Regulatory Mode Profiles and the Organization of the Flow of TimeDanilo Garcia1,2,3,4,5* and Erik Lindskär1,3
- *Corresponding Author:
- Danilo Garcia
Blekinge Center of Competence
Blekinge County Council
E-mail: [email protected]
Received date: July 28, 2016; Accepted date: August 09, 2016; Published date: August 12, 2016
Citation: Garcia D, Lindskär E (2016) Regulatory Mode Profiles and the Organization of the Flow of Time. Int J Sch Cog Psychol 3: 184. doi: 10.4172/2469-9837.1000184
Copyright: © 2016 Garcia, et al. This is an open-access article distributed under the terms of the Creative Commons Attribution License, which permits unrestricted use, distribution, and reproduction in any medium, provided the original author and source are credited.
Background: Individuals strive after goals through regulatory modes of assessment and locomotion. The independent inter-relationship between these two modes implies four profiles: assessor (i.e. high in assessment/low in locomotion), low regulator (i.e. low assessment/low locomotion), high regulator (i.e. high assessment/high locomotion), and locomotor (i.e. low assessment/high locomotion). We investigated the way individuals with different profiles organize the flow of time (i.e. past, present, and future) in order to explore how the outlook on time might be associated to changes in regulatory mode.
Method: High school pupils and university Students (N=522) answered to the Self-regulatory Mode Questionnaire and Zimbardo Time Perspective Inventory.
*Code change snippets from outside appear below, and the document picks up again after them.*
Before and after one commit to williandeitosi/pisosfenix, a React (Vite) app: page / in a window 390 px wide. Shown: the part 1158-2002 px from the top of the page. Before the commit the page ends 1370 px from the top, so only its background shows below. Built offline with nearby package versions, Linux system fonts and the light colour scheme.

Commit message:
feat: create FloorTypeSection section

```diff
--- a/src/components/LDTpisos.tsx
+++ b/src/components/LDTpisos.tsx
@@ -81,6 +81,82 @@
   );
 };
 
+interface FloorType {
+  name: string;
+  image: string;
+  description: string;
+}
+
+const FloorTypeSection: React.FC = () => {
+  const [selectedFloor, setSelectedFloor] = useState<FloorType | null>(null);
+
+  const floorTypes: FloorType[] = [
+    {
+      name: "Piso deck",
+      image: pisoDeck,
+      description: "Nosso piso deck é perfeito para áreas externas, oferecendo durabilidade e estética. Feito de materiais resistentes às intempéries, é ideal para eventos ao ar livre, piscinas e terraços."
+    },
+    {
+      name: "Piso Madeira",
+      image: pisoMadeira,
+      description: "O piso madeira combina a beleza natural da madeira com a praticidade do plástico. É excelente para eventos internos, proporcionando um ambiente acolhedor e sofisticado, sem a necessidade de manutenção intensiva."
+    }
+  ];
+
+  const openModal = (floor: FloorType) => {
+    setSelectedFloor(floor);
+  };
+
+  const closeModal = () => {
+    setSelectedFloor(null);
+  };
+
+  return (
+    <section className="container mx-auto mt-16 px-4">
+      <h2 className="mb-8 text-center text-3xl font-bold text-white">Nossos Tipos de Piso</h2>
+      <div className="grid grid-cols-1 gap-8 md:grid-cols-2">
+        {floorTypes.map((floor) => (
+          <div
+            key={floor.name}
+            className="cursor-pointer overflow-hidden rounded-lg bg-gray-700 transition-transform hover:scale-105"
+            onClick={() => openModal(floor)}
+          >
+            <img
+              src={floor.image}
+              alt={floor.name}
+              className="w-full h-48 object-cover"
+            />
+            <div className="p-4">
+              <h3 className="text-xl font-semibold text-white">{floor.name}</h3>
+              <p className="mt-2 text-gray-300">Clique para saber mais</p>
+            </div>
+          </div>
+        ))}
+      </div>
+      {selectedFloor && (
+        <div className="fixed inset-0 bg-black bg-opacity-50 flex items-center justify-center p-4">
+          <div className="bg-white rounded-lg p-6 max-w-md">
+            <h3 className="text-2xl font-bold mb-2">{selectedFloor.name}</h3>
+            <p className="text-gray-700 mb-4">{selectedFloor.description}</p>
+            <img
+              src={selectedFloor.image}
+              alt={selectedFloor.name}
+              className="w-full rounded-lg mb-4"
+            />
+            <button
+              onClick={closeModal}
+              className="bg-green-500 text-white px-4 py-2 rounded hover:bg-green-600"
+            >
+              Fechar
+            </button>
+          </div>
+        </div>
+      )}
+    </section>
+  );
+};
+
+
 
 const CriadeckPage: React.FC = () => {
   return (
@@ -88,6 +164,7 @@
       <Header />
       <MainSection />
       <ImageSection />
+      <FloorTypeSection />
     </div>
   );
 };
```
Results: The regulatory mode profiles had a significant effect on the five time perspective dimensions (F(15, 1548)=14.66, p<0.001, Pillias´Trace=0.37). Comparisons between individuals who differed in one regulatory mode but where similar in the other suggested that high levels of past positive and low levels of past negative were associated to low assessment when locomotion was high and to high locomotion when assessment was low. High levels in the future time perspective dimension were related to high levels of locomotion when assessment was high, while low levels of past negative were related to low assessment when locomotion was low.
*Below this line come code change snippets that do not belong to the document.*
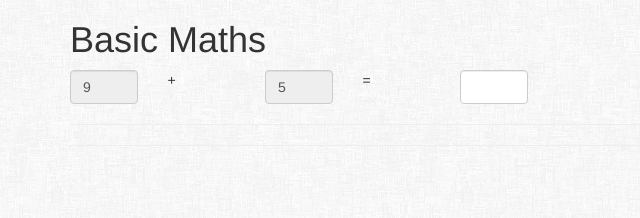
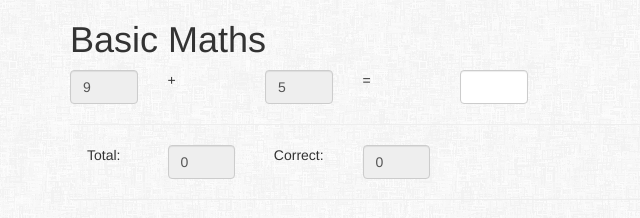
Before and after one commit to tecris/angularjs-calc, a website: page index.html in a window 1280 px wide. Shown: the whole page, without its empty margins (0-640 px from the left). Drawn offline with nearby package versions, Linux system fonts and the light colour scheme.

Commit message:
#8, total & correct exercises counters

```diff
--- a/index.html
+++ b/index.html
@@ -6,6 +6,7 @@
     <script src="//ajax.googleapis.com/ajax/libs/angularjs/1.5.0-rc.1/angular.min.js"></script>
     <script src="js/app.js"></script>
     <link href="//netdna.bootstrapcdn.com/bootstrap/3.3.6/css/bootstrap.min.css" rel="stylesheet">
+    <link href="styles/main.css" rel="stylesheet">
   </head>
   <body background="img/gray_fbr.png">
     <div class="container" ng-app="mathsBasics">
@@ -36,6 +37,22 @@
         </div>
       </div>
       <hr/>
+      <div class="content">
+        <div class="row">
+          <div class="col-md-1 col-sm-2 col-xs-4 textCenter">
+            Total:
+          </div>
+          <div class="col-md-1 col-sm-2 col-xs-4">
+            <input class="form-control correct ng-valid-required" name="totalExercises" ng-model="totalExercises" ng-disabled="true">
+          </div>
+          <div class="col-md-1 col-sm-2 col-xs-4 textCenter">
+            Correct:
+          </div>
+          <div class="col-md-1 col-sm-2 col-xs-4">
+            <input class="form-control correct ng-valid-required" name="correctExercises" ng-model="correctExercises" ng-disabled="true">
+          </div>
+        </div>
+      </div>
       <hr/>
       <div class="content">
         <div class="row">
--- a/js/app.js
+++ b/js/app.js
@@ -6,19 +6,25 @@
   $scope.$log = $log;
   $scope.exercises = [];
   $scope.historySize = 10;
+  $scope.totalExercises = 0;
+  $scope.correctExercises = 0;
 
   $scope.check = function($event) {
-   console.log("Key-press");
+   console.log("Key - event");
+
    var keyCode = $event.which || $event.keyCode;
    if (keyCode === 13) {
+   $scope.totalExercises++;
     console.log("Checking answer");
     if ($scope.answer == $scope.numberOne + $scope.numberTwo) {
+     $scope.correctExercises ++;
      $scope.addExercise();
      $scope.reset();
     } else {
      $scope.showUserFeedback = true;
      $scope.feedback = "Incorrect";
     }
+    $log.log("Total exercises = " + $scope.totalExercises);
    }
   };
 
@@ -46,7 +52,6 @@
 
   $scope.reset();
 
-  $log.log("I am $log");
  }]);
 
 })();
--- /dev/null
+++ b/styles/main.css
@@ -0,0 +1,5 @@
+@CHARSET "UTF-8";
+
+.textCenter {
+      text-align: center;
+}
```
Conclusion: The results illustrate the complexity of a dynamic system of regulation in which the same antecedents can lead to different outcomes (i.e. multi-finality) and different antecedents can lead to the same outcome (i.e. equifinality). Although only theoretical, this gives an idea of how some leaps might be abrupt as a quantum leap (i.e. extremely different profiles), while others might be serial (i.e. from one profile to another profile that shares the same level in one regulatory mode but that differs in the other).